EXERCISE REQUIREMENTS: Search the material for the string "index", then return every line where it is found.
------ DATA LISTING
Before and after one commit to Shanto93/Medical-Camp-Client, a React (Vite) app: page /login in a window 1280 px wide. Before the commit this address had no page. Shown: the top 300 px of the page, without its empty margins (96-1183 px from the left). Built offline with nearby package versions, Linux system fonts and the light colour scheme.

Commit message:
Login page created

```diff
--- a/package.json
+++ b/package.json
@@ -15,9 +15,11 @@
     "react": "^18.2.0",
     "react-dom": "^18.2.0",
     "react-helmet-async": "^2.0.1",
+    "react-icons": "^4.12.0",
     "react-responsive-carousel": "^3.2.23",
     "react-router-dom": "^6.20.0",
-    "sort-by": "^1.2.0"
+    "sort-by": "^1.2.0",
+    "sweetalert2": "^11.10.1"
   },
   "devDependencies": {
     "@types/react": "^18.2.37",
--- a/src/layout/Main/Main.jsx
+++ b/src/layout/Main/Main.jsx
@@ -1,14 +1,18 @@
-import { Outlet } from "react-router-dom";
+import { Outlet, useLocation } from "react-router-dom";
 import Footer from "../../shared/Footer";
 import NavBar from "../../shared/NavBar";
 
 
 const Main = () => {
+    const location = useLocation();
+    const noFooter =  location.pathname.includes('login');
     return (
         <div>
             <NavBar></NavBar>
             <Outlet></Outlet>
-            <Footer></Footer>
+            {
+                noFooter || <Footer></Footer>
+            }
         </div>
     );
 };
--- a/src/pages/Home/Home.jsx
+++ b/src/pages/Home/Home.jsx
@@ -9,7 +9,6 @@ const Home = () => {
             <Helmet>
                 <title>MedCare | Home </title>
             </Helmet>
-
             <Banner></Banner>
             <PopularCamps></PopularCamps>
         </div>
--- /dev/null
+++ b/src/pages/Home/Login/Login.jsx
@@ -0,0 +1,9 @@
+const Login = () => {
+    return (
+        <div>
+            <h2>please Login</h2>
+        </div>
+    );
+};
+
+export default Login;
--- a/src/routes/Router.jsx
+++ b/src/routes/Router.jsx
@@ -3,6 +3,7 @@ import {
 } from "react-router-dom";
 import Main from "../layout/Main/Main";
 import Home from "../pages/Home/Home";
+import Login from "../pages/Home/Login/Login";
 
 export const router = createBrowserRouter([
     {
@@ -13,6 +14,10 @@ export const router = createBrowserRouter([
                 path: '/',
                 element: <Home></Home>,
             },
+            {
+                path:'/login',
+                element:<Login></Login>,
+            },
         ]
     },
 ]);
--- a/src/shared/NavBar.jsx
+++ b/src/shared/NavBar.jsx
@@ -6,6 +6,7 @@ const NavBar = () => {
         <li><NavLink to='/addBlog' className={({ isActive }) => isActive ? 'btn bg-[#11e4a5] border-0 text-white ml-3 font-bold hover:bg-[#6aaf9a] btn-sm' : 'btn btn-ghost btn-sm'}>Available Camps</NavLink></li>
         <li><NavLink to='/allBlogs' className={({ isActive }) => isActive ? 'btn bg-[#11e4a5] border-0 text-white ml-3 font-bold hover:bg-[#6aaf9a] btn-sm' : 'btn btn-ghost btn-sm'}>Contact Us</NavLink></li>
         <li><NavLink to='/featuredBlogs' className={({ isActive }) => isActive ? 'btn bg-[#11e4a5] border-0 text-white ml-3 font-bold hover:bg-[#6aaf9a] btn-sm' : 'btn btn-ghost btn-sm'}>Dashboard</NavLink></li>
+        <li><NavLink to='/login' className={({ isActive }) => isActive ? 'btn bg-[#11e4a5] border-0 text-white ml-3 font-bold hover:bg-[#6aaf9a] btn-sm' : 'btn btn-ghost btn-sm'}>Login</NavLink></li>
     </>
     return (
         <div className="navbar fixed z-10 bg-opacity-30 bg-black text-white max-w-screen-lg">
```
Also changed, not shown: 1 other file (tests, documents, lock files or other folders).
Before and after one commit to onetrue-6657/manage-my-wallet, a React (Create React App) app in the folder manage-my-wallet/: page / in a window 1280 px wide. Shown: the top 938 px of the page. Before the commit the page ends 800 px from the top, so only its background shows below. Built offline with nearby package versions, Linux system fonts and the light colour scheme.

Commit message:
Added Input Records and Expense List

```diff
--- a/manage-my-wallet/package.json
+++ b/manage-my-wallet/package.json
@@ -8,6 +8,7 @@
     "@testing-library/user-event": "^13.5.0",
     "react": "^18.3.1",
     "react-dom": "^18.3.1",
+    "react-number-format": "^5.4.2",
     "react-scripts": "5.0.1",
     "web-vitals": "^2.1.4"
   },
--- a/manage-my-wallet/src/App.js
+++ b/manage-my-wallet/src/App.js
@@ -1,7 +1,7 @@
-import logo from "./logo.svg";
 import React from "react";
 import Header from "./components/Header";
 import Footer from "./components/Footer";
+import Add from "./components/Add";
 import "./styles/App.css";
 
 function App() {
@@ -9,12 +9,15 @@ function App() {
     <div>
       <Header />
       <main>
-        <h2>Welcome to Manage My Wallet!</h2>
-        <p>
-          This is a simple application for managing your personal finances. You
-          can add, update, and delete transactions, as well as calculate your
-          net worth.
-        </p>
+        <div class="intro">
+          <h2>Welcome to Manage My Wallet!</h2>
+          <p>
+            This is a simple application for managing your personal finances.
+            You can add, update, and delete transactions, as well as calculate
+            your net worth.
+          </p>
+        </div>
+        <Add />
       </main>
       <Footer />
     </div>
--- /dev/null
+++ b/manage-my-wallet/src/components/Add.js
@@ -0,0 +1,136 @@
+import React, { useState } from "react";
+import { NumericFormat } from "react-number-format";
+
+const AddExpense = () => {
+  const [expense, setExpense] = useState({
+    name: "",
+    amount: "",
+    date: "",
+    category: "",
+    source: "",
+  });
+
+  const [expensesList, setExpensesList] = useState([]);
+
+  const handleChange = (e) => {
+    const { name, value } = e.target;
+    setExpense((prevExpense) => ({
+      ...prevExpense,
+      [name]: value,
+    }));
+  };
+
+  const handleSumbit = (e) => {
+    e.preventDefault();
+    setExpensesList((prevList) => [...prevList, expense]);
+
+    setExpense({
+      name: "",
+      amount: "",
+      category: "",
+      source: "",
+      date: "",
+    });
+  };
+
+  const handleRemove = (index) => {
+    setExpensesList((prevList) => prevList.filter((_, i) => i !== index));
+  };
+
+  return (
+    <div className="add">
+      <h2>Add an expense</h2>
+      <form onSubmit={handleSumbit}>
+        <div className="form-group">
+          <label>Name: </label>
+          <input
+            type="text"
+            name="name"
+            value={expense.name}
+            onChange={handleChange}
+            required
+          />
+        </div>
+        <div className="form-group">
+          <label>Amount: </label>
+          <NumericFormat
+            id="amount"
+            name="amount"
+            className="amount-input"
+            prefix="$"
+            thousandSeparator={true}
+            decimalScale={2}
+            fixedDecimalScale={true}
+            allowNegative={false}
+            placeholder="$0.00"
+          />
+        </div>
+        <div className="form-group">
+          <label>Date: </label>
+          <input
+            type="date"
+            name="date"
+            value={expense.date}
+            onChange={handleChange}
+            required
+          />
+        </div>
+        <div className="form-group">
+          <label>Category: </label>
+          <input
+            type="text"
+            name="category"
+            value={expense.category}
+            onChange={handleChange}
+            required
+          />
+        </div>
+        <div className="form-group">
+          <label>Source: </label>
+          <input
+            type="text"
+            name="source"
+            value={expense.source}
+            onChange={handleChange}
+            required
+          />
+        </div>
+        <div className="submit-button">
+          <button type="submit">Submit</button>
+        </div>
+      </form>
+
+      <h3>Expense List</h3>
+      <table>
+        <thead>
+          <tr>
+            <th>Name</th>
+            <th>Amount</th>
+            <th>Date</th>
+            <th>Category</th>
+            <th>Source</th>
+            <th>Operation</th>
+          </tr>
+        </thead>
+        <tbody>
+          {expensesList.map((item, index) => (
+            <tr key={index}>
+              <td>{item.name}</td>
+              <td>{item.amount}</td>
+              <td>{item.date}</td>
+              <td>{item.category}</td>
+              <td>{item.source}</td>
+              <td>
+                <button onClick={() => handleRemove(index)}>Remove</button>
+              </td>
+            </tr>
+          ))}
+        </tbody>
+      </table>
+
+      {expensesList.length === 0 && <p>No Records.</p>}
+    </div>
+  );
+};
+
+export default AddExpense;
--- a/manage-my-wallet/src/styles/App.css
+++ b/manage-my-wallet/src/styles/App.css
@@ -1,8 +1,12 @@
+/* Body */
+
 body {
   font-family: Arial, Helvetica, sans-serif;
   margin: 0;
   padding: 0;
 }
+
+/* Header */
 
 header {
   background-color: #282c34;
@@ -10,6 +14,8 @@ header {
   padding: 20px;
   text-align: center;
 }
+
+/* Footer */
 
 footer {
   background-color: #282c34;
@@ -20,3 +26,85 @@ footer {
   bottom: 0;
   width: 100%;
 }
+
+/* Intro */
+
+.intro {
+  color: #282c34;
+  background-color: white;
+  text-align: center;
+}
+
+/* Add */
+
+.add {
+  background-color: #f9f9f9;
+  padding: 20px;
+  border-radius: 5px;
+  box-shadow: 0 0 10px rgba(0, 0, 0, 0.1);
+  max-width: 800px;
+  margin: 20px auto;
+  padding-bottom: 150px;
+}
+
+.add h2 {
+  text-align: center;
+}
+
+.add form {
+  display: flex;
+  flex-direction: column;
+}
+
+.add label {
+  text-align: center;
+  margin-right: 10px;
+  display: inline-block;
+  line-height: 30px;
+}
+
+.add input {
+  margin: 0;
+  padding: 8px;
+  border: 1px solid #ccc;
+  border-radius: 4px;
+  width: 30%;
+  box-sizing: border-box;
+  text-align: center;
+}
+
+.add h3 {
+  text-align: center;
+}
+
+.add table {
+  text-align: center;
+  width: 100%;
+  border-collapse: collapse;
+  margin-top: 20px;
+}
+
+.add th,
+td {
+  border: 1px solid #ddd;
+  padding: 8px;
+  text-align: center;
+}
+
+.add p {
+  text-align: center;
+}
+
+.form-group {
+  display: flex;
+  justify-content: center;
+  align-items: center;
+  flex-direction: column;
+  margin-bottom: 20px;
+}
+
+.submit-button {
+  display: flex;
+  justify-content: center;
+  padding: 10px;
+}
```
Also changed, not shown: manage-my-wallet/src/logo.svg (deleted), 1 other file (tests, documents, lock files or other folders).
------------
PROBLEM SOLUTION:
+  const handleRemove = (index) => {
+    setExpensesList((prevList) => prevList.filter((_, i) => i !== index));
+          {expensesList.map((item, index) => (
+            <tr key={index}>
+                <button onClick={() => handleRemove(index)}>Remove</button>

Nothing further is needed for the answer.